**Work to complete:** Without including any image, retype the records word for word.

____________

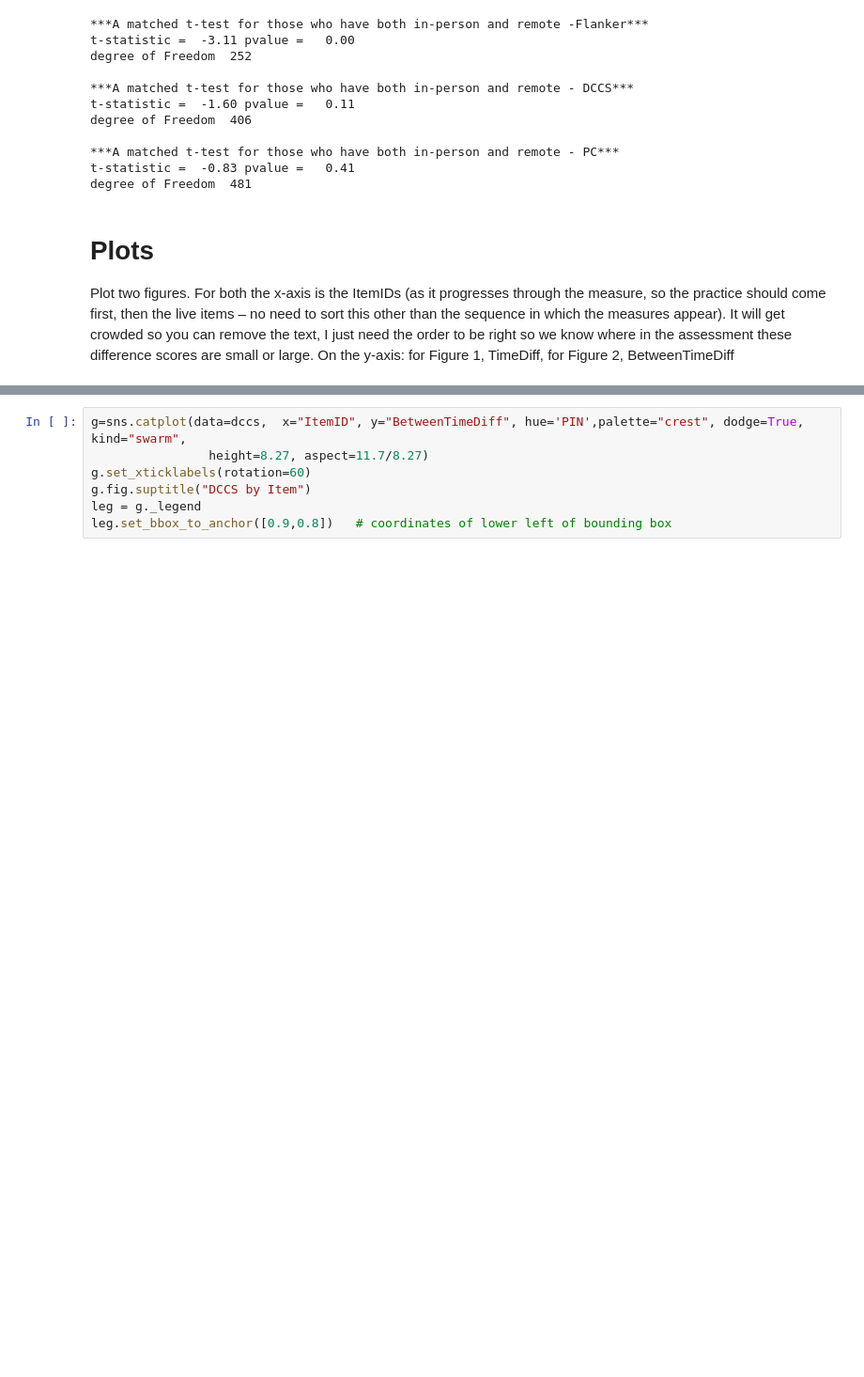
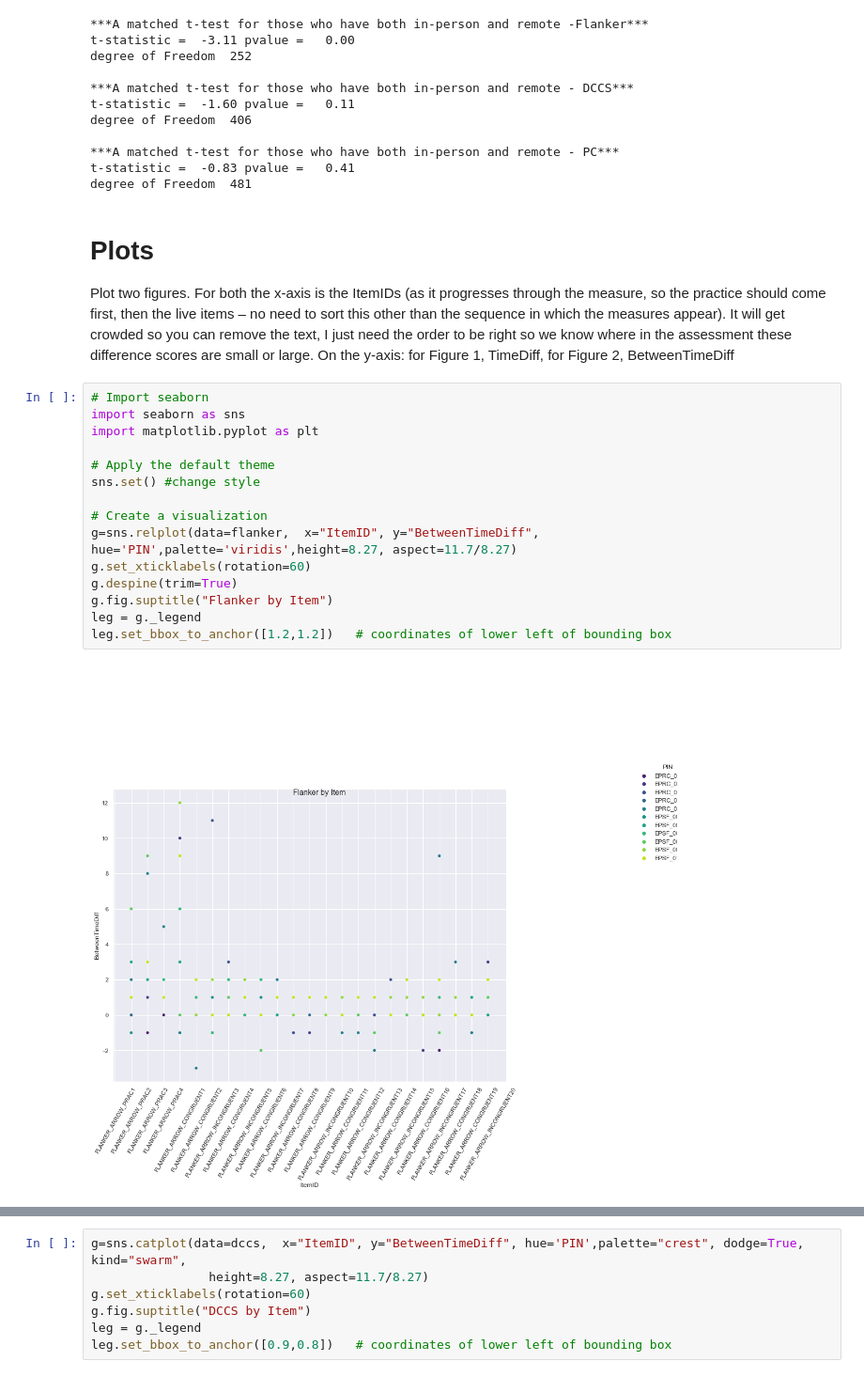
Before and after one commit to tianchu-shu/NWMSS, a Jupyter notebook: Timing_issue.ipynb, the cells around one changed output, grey strips where cells are left out. Shown at 94% size. Drawn from its saved outputs; the diff is of its cells as text; blank space fills up the shorter version.

```diff
--- a/Timing_issue.ipynb
+++ b/Timing_issue.ipynb
@@ -273,3 +277,20 @@ degree of Freedom  481
 # Plots
 Plot two figures. For both the x-axis is the ItemIDs (as it progresses through the measure, so the practice should come first, then the live items – no need to sort this other than the sequence in which the measures appear). It will get crowded so you can remove the text, I just need the order to be right so we know where in the assessment these difference scores are small or large.
 On the y-axis: for Figure 1, TimeDiff, for Figure 2, BetweenTimeDiff
+# %%
+# Import seaborn
+import seaborn as sns
+import matplotlib.pyplot as plt
+
+# Apply the default theme
+sns.set() #change style
+
+# Create a visualization
+g=sns.relplot(data=flanker,  x="ItemID", y="BetweenTimeDiff", hue='PIN',palette='viridis',height=8.27, aspect=11.7/8.27)
+g.set_xticklabels(rotation=60)
+g.despine(trim=True)
+g.fig.suptitle("Flanker by Item")
+leg = g._legend
+leg.set_bbox_to_anchor([1.2,1.2])   # coordinates of lower left of bounding box
+# %% [output]
+[figure, added]
```
Also changed, not shown: parts of 8 cells of this notebook.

____________

**Exercise response:**
Before and after one commit to tianchu-shu/NWMSS, a Jupyter notebook: Timing_issue.ipynb, the cells around one changed output, grey strips where cells are left out. Shown at 94% size. Drawn from its saved outputs; the diff is of its cells as text; blank space fills up the shorter version.

```diff
--- a/Timing_issue.ipynb
+++ b/Timing_issue.ipynb
@@ -273,3 +277,20 @@ degree of Freedom  481
 # Plots
 Plot two figures. For both the x-axis is the ItemIDs (as it progresses through the measure, so the practice should come first, then the live items – no need to sort this other than the sequence in which the measures appear). It will get crowded so you can remove the text, I just need the order to be right so we know where in the assessment these difference scores are small or large.
 On the y-axis: for Figure 1, TimeDiff, for Figure 2, BetweenTimeDiff
+# %%
+# Import seaborn
+import seaborn as sns
+import matplotlib.pyplot as plt
+
+# Apply the default theme
+sns.set() #change style
+
+# Create a visualization
+g=sns.relplot(data=flanker,  x="ItemID", y="BetweenTimeDiff", hue='PIN',palette='viridis',height=8.27, aspect=11.7/8.27)
+g.set_xticklabels(rotation=60)
+g.despine(trim=True)
+g.fig.suptitle("Flanker by Item")
+leg = g._legend
+leg.set_bbox_to_anchor([1.2,1.2])   # coordinates of lower left of bounding box
+# %% [output]
+[figure, added]
```
Also changed, not shown: parts of 8 cells of this notebook.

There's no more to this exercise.